Task instructions: Copy all lines in the material holding the string "auto".
--*--
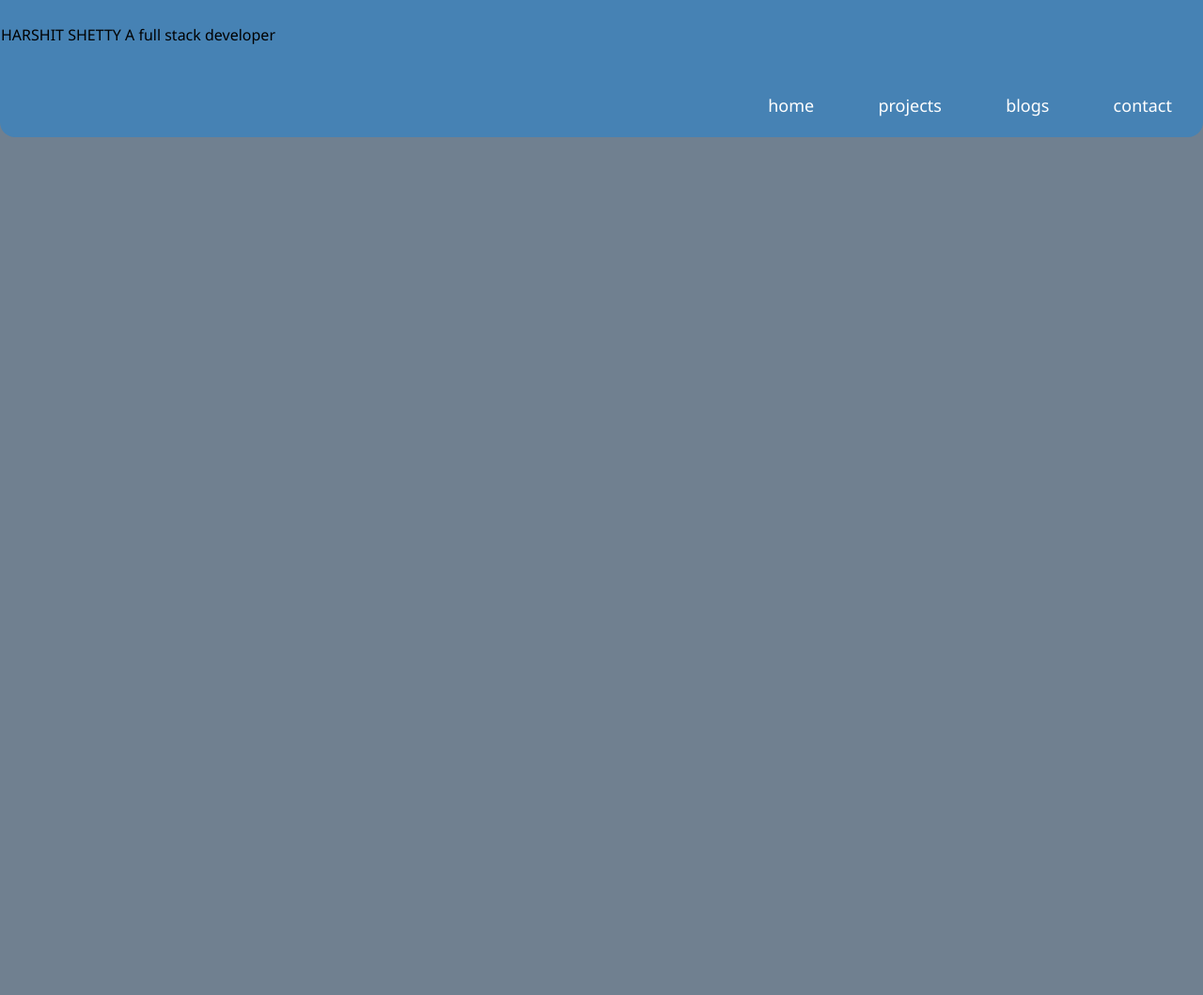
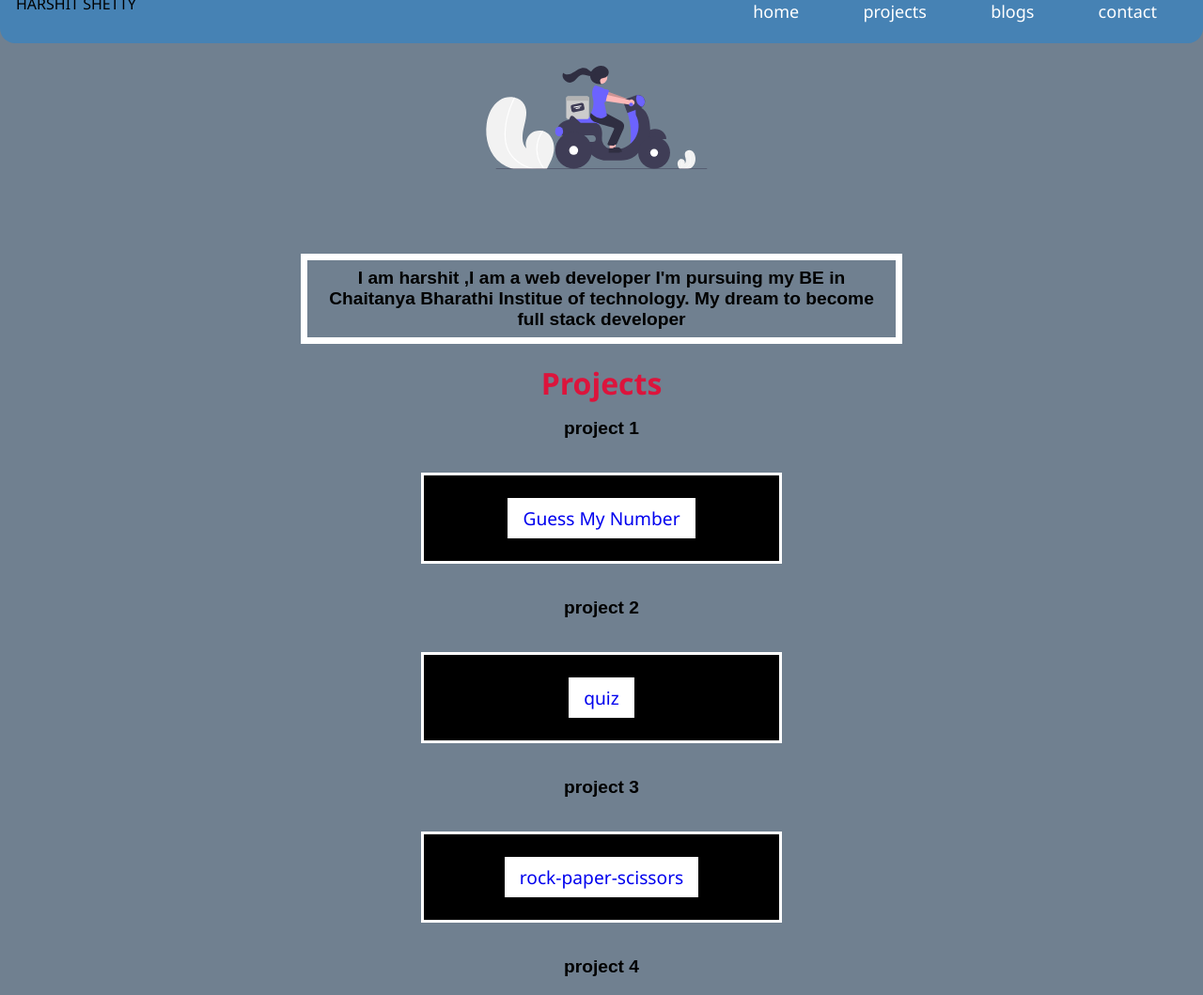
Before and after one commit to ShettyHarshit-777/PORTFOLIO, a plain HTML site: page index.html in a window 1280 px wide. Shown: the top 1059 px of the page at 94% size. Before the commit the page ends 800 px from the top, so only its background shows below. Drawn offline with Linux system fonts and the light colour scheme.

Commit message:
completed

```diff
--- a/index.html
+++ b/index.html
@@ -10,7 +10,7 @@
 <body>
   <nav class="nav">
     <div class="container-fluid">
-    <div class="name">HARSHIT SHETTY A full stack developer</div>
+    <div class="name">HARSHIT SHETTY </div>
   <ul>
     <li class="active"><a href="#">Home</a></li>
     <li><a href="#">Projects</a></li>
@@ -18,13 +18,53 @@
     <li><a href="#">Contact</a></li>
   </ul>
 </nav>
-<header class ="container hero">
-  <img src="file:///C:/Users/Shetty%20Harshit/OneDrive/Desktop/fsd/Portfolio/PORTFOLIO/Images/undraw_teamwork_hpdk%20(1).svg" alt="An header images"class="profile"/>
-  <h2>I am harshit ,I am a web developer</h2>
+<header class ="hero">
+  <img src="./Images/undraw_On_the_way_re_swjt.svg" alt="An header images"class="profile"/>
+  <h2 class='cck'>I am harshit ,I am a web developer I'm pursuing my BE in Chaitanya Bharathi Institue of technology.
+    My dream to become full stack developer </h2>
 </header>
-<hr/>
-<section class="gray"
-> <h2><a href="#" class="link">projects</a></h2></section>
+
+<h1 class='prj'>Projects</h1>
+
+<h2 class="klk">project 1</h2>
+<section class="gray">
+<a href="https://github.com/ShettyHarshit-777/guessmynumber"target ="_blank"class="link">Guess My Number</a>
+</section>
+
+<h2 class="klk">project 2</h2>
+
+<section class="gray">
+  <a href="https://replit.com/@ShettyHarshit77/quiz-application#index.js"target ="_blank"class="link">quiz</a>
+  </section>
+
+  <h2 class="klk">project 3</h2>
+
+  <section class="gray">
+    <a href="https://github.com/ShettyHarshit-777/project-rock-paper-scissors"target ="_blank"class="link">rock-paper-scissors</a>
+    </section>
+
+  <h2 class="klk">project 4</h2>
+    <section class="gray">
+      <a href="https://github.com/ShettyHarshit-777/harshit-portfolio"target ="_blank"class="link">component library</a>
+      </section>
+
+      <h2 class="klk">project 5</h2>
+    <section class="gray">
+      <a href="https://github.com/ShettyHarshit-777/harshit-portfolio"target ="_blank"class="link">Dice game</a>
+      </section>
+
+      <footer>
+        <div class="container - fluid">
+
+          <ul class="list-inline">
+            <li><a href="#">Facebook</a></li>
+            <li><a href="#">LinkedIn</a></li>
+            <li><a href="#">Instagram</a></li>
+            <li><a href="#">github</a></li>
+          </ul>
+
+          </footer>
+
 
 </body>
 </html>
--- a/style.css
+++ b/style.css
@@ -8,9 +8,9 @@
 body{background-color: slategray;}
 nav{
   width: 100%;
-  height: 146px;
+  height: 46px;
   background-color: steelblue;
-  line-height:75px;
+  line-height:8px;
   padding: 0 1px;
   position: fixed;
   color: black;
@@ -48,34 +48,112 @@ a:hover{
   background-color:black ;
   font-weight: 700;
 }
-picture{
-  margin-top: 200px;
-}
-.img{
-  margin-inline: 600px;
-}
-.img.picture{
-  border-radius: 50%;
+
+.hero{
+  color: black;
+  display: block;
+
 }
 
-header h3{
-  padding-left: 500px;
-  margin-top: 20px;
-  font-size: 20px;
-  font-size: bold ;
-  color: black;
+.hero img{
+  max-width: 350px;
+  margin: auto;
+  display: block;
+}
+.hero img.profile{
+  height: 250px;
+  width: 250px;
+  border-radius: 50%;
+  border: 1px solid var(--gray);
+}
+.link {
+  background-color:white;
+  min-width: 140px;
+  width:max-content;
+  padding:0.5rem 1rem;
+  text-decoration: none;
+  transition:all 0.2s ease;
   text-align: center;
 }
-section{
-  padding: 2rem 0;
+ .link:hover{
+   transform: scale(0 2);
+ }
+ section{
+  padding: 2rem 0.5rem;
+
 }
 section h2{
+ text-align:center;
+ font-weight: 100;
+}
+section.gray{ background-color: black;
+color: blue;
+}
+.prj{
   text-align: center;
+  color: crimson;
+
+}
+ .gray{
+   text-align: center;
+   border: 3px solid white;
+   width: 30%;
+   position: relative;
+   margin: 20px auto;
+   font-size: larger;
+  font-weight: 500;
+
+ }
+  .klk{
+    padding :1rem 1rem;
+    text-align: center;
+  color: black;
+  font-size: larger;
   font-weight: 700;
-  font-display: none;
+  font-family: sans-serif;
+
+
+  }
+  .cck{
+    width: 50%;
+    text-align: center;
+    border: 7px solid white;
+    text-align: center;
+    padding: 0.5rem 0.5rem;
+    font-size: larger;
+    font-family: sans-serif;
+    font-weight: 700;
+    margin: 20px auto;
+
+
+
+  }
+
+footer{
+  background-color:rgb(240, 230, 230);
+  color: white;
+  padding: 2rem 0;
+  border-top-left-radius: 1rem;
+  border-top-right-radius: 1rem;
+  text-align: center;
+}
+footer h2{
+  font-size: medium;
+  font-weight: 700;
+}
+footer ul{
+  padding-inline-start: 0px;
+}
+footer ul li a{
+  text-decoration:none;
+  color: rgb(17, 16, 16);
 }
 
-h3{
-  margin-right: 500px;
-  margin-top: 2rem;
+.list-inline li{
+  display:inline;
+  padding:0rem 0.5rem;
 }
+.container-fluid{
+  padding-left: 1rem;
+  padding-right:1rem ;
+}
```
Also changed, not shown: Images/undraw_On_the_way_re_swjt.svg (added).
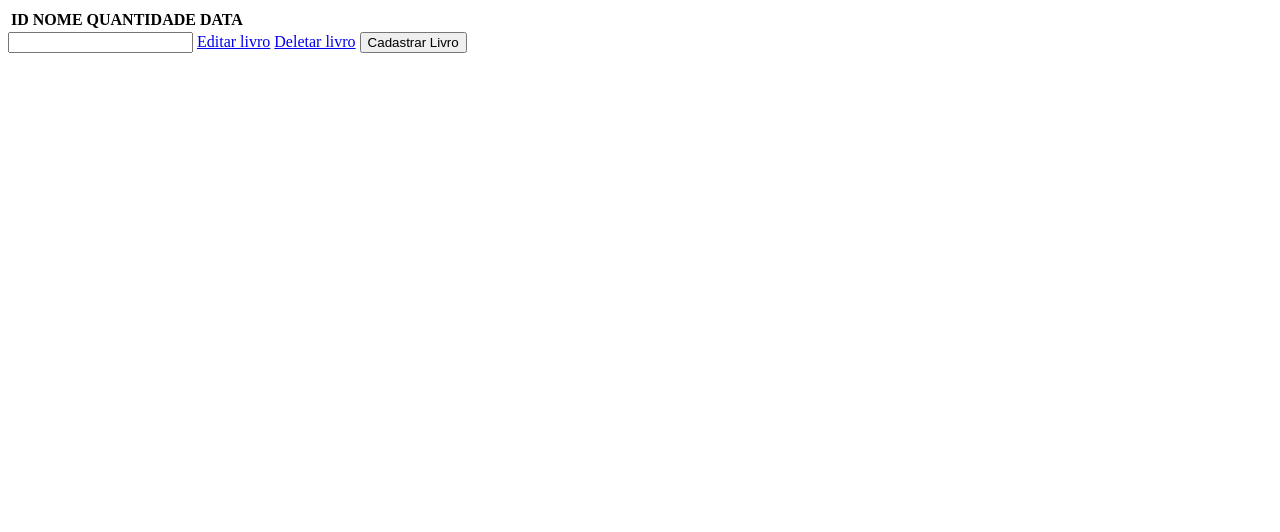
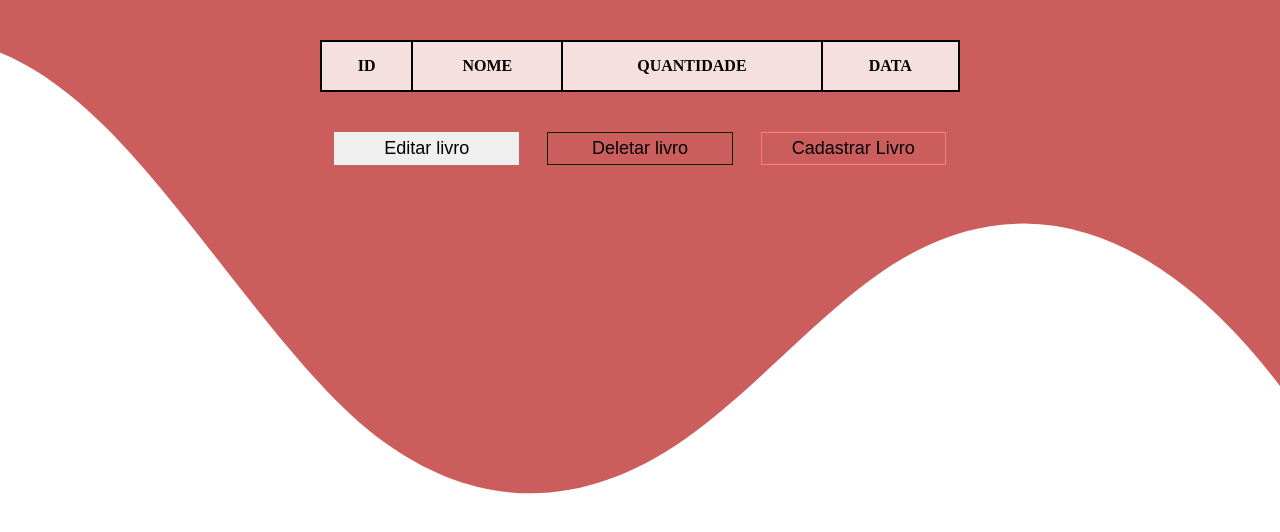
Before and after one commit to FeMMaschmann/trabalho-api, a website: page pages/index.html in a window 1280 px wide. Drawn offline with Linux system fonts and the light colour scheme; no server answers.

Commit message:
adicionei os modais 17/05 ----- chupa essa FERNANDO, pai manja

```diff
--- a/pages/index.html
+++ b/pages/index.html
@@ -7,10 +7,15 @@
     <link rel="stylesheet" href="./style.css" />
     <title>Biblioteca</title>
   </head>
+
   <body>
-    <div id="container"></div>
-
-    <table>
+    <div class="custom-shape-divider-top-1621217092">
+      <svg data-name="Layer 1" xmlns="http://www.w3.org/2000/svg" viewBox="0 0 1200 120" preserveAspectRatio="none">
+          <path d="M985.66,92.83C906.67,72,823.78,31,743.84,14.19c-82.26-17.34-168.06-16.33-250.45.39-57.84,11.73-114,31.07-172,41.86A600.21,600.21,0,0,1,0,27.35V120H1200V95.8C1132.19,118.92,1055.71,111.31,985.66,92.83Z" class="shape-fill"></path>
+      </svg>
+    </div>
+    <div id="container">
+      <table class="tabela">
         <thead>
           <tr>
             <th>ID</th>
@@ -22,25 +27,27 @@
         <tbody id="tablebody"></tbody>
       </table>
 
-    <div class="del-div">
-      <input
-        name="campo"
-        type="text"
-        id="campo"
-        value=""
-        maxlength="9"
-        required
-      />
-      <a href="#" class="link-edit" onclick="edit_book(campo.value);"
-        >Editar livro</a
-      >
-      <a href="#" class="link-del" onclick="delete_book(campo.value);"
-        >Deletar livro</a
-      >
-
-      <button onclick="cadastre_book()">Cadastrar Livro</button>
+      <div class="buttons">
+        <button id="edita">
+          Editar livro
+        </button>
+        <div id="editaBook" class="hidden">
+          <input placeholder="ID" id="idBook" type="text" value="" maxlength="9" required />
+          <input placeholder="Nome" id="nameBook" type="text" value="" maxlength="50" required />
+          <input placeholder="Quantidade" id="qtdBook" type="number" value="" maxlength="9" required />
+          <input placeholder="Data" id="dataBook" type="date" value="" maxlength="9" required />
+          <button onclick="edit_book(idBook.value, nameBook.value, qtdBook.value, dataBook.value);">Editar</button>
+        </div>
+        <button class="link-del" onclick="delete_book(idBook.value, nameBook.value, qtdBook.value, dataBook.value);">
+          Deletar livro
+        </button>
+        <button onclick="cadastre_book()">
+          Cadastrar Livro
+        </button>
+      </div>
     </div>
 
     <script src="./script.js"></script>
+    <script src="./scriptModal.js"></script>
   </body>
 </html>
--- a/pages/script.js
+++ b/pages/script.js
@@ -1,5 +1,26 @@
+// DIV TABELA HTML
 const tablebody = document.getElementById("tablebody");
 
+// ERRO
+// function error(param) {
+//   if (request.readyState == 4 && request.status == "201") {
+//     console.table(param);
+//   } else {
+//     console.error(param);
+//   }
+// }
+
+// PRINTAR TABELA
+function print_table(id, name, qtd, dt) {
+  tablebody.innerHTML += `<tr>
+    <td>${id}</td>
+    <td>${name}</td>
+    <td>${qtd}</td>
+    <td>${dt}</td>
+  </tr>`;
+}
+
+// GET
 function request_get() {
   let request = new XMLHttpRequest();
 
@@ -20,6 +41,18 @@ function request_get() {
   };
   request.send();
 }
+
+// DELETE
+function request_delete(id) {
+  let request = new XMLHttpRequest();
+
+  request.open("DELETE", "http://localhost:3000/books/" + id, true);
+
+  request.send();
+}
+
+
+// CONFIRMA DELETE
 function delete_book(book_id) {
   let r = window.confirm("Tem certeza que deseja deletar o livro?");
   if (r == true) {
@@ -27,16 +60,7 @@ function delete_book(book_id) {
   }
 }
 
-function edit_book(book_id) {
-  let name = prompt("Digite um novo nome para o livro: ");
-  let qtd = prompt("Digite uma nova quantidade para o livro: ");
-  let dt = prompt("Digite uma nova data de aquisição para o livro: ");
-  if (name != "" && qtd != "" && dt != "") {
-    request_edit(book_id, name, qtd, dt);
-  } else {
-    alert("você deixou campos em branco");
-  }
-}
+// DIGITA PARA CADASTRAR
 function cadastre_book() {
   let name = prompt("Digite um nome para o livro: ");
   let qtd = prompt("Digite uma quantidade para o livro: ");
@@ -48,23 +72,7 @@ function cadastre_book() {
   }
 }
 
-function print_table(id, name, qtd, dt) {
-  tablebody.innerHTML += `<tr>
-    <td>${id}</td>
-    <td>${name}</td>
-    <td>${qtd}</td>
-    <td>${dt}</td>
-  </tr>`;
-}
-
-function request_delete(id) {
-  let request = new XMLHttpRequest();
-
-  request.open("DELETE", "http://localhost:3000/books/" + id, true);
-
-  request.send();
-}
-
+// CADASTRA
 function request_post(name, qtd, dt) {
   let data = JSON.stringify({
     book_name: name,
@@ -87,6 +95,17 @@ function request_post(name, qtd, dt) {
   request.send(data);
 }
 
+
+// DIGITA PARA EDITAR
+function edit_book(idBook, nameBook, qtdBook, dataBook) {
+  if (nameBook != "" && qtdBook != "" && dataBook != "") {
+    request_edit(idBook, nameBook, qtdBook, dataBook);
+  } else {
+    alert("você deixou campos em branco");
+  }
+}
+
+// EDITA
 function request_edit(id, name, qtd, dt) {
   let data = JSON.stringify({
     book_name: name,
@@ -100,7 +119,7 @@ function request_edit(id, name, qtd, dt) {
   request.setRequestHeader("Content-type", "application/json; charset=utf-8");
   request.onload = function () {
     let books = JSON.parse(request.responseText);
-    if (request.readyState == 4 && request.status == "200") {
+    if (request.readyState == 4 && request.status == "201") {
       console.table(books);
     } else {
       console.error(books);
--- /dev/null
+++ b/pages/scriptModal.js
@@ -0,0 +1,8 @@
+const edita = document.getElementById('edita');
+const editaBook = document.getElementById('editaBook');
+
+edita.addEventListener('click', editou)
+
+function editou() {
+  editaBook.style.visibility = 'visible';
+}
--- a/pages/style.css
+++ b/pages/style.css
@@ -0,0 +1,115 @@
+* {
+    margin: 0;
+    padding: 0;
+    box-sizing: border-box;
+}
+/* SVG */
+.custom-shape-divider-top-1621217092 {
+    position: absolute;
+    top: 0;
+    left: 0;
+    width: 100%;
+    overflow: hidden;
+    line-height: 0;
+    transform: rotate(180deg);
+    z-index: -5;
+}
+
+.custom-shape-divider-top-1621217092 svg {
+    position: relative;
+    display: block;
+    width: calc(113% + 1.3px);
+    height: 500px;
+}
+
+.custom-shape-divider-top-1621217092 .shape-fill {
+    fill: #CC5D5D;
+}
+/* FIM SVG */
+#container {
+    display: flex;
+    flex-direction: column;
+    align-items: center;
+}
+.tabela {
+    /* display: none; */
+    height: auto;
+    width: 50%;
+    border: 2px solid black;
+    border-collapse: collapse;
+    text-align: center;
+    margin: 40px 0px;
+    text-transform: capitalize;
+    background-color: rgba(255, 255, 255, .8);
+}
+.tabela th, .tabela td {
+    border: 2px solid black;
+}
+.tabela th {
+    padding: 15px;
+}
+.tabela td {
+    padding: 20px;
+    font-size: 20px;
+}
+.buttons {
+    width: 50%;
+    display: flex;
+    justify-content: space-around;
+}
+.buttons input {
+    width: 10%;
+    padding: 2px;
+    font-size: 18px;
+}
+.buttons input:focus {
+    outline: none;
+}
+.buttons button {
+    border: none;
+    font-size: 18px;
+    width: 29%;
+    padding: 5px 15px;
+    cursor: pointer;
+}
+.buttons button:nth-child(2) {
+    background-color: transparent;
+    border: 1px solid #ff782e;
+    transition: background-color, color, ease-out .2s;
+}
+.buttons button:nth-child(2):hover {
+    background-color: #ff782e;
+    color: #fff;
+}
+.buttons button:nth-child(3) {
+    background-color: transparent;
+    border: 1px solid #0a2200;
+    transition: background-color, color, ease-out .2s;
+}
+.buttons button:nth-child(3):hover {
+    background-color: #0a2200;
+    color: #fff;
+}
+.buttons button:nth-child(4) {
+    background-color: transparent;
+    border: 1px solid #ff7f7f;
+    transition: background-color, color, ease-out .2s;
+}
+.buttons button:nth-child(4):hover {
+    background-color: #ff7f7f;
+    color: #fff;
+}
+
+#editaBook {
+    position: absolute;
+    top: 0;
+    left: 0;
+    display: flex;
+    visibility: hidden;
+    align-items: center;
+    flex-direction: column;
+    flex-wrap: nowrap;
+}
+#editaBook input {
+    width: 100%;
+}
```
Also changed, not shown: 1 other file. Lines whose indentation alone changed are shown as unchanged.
--*--
Response:
+  margin: auto;
+   margin: 20px auto;
+    margin: 20px auto;
+    height: auto;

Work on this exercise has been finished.